Thursday, May 21, 2015

TEHRAN, IRAN: CAFÉ RACERS CELEBRATE!


Sarasota Café Racers satellite in Tehran celebrates Fifth anniversary of car guy camaraderie and bonding with U.S. friends.
The Sarasota and Tehran Café Racers have accomplished more to improve and normalize U.S.-Iran relations than have diplomats over the past decade! We’re talking about relations between enthusiasts who share a common passion for cars and not influenced by political agendas. This effort has been spearheaded by American musclecar collector Ramin Salehkhou, a Tehran-based lawyer who is involved in everything automotive – rallies, clubs, the Shah’s collection and FIA representation - that goes on in Iran. A pristine '48 Chevy leads the way, below.
Working with Martyn Schorr and the Sarasota (FL) Café Racers car guy lunch group, Ramin founded the Tehran Café Racers five years ago. Active satellites in Isfahan and Shiraz, Iran followed that group. To celebrate the Fifth anniversary, 40 members of the Tehran Café Racers participated in a road rally that was covered by a Latin American TV network, above. A restored U.S. Army Jeep took over the lead at one point, below. It competed last year in the 1000-KM Tehran Caspian Rally.
Rare aluminum-bodied Citroen Mehari, above, was assembled in Iran in the 1960s-1970s. Another rare vehicle to be found in events like road rallies is the go-anywhere Mercedes-Benz Unimog, below.
 Buick's fastback Riviera, above, is a rare sight in Iran and this one has been restored to high standards. There are a number of vintage Mercedes-Benz SLs in the Tehran Cafe Racers. Here are some enroute to the finish lunch at the Afshar restaurant, below.

Photos by Keyvan Moradi.

For more information about the Café Racer car guy lunch group community, please visit http://www.sarasotacaferacers.com/

2 comments:

Anonymous said...

I was stationed in Tehran during Vietnam. Iranians were resourceful, like Cubans, in keeping American cars running. They often enlisted American soldier's help in getting parts through the APO. Iranians were overwhelmingly good people, politicians spoil the relationships between our countries.

Snakebit289 said...
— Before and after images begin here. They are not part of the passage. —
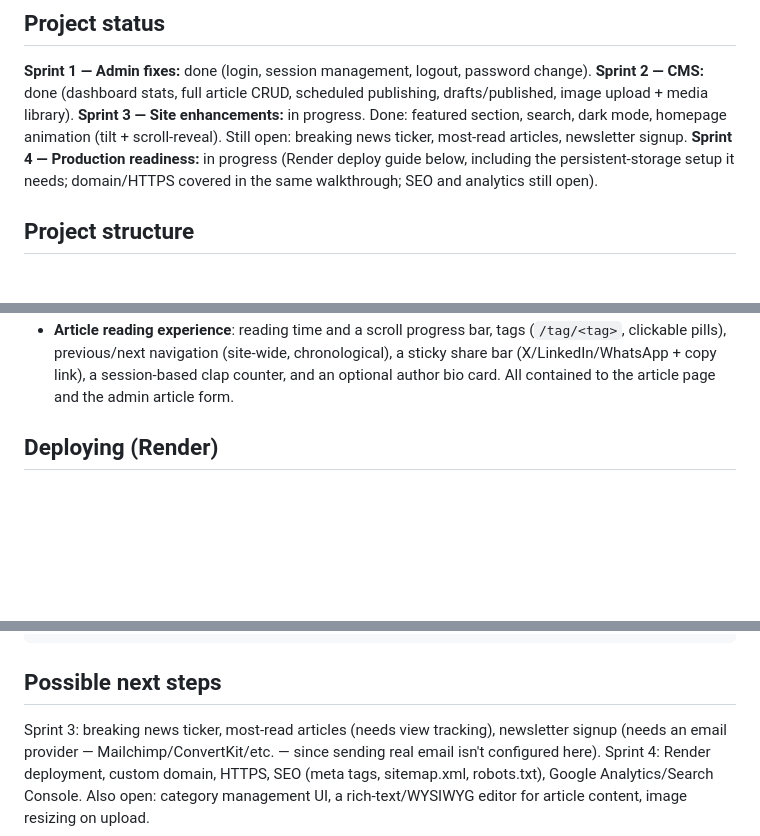
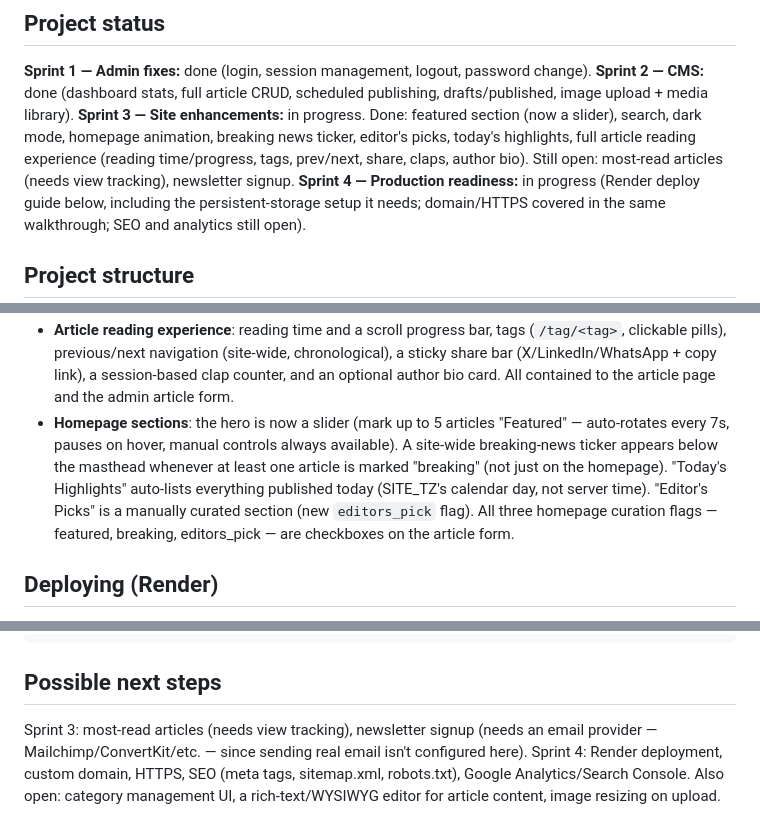
Before and after one commit to Liben4/negarit-business-news, a Markdown page: README.md, 3 parts joined by grey strips. Rendered like a GitHub page; blank space fills up the shorter version.

Commit message:
Document batch 2 homepage sections in README

```diff
--- a/README.md
+++ b/README.md
@@ -9,9 +9,12 @@ file for storage.
 **Sprint 1 — Admin fixes:** done (login, session management, logout, password change).
 **Sprint 2 — CMS:** done (dashboard stats, full article CRUD, scheduled
 publishing, drafts/published, image upload + media library).
-**Sprint 3 — Site enhancements:** in progress. Done: featured section,
-search, dark mode, homepage animation (tilt + scroll-reveal). Still open:
-breaking news ticker, most-read articles, newsletter signup.
+**Sprint 3 — Site enhancements:** in progress. Done: featured section
+(now a slider), search, dark mode, homepage animation, breaking news
+ticker, editor's picks, today's highlights, full article reading
+experience (reading time/progress, tags, prev/next, share, claps, author
+bio). Still open: most-read articles (needs view tracking), newsletter
+signup.
 **Sprint 4 — Production readiness:** in progress (Render deploy guide below,
 including the persistent-storage setup it needs; domain/HTTPS covered in
 the same walkthrough; SEO and analytics still open).
@@ -163,6 +166,15 @@ locally too if you use `python-dotenv`, not included by default):
   (site-wide, chronological), a sticky share bar (X/LinkedIn/WhatsApp +
   copy link), a session-based clap counter, and an optional author bio
   card. All contained to the article page and the admin article form.
+- **Homepage sections**: the hero is now a slider (mark up to 5 articles
+  "Featured" — auto-rotates every 7s, pauses on hover, manual controls
+  always available). A site-wide breaking-news ticker appears below the
+  masthead whenever at least one article is marked "breaking" (not just
+  on the homepage). "Today's Highlights" auto-lists everything published
+  today (SITE_TZ's calendar day, not server time). "Editor's Picks" is a
+  manually curated section (new `editors_pick` flag). All three homepage
+  curation flags — featured, breaking, editors_pick — are checkboxes on
+  the article form.
 
 ## Deploying (Render)
 
@@ -304,9 +316,9 @@ git push -u origin main
 
 ## Possible next steps
 
-Sprint 3: breaking news ticker, most-read articles (needs view tracking),
-newsletter signup (needs an email provider — Mailchimp/ConvertKit/etc. —
-since sending real email isn't configured here). Sprint 4: Render
-deployment, custom domain, HTTPS, SEO (meta tags, sitemap.xml, robots.txt),
-Google Analytics/Search Console. Also open: category management UI, a
+Sprint 3: most-read articles (needs view tracking), newsletter signup
+(needs an email provider — Mailchimp/ConvertKit/etc. — since sending real
+email isn't configured here). Sprint 4: Render deployment, custom domain,
+HTTPS, SEO (meta tags, sitemap.xml, robots.txt), Google Analytics/Search
+Console. Also open: category management UI, a
 rich-text/WYSIWYG editor for article content, image resizing on upload.
```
The Sunday New York Times Automobile page of a few years ago reported on the Iranian fondness for American performance cars, like Camaros. It's just another case where maybe the goverments of some nations hate us, but many of their citizens are not in lock step with their leaders.